Molly was the perfect star of the novel for me. She has all the insecurities that I remember having as a teenager – and all the worries. But, through Albertalli’s great storytelling, we see how Molly tackles world – and this is something that I think so many readers could relate to and find comfort in. Especially about the complex world of relationships of all kinds.
As always, there is also a brilliant collection of characters. Diversity is celebrated, as it should be, through these fantastic characters. However, flaws and issues within society are also tackled. These books educate as well as entertain, which, to me, is a perfect read. And, of course, there is the fact that you want to become best friends with Molly and her gang.
If you are looking for a comfort read, then this is a book I really recommend as Becky Albertalli gives us another story full of joy.
Today is my day to showcase ‘The Lottery’, which I was kindly gifted.

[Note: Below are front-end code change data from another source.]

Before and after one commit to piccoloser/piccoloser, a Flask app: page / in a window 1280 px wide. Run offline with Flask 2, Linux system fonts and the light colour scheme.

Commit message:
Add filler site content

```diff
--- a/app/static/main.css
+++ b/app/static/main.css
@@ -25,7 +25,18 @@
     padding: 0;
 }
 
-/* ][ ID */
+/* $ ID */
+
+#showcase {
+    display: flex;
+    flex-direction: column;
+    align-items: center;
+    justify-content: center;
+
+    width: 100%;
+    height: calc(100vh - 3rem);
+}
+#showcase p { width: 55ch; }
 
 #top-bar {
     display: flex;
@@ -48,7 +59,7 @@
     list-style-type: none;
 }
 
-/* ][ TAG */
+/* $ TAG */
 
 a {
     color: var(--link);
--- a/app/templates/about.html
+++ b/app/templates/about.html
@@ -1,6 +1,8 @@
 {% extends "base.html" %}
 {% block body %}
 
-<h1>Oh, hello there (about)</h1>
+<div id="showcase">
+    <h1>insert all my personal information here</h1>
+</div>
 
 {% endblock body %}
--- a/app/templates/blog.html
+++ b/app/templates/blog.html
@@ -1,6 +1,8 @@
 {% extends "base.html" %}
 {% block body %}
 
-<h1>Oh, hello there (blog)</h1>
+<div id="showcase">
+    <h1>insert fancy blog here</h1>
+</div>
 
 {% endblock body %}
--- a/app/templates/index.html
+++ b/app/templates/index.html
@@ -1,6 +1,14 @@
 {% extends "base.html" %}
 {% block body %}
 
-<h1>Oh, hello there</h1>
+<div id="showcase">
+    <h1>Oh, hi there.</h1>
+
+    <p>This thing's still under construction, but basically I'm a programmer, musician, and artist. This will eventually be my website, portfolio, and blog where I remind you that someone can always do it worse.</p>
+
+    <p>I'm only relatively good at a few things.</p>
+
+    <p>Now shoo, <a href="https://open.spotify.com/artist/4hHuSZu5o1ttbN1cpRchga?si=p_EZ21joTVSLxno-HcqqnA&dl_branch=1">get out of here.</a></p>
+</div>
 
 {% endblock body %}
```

What would you do if you won the lottery? More importantly, what would you do if you won the lottery with a ticket you did not buy? These are the questions facing Maggie and Greg after they discover a lost lottery ticket.
The novel asks a lot questions through its narrative. Does money really make our characters happy? Can money bring good fortune? Or does it become something that is destructive?
The story is an insteresting study of how both Maggie and Greg react to the dramatic change in their lifestyle. The path each character takes begins to impact on them individually, their family and their friends – in fact they probably find out more about themselves than they think possible.
This is certainly a book that can cause you to reflect on your own life. After all, you do not really know how you would react to a situation until it happens. A life lesson for both Maggie and Greg with two very different endings.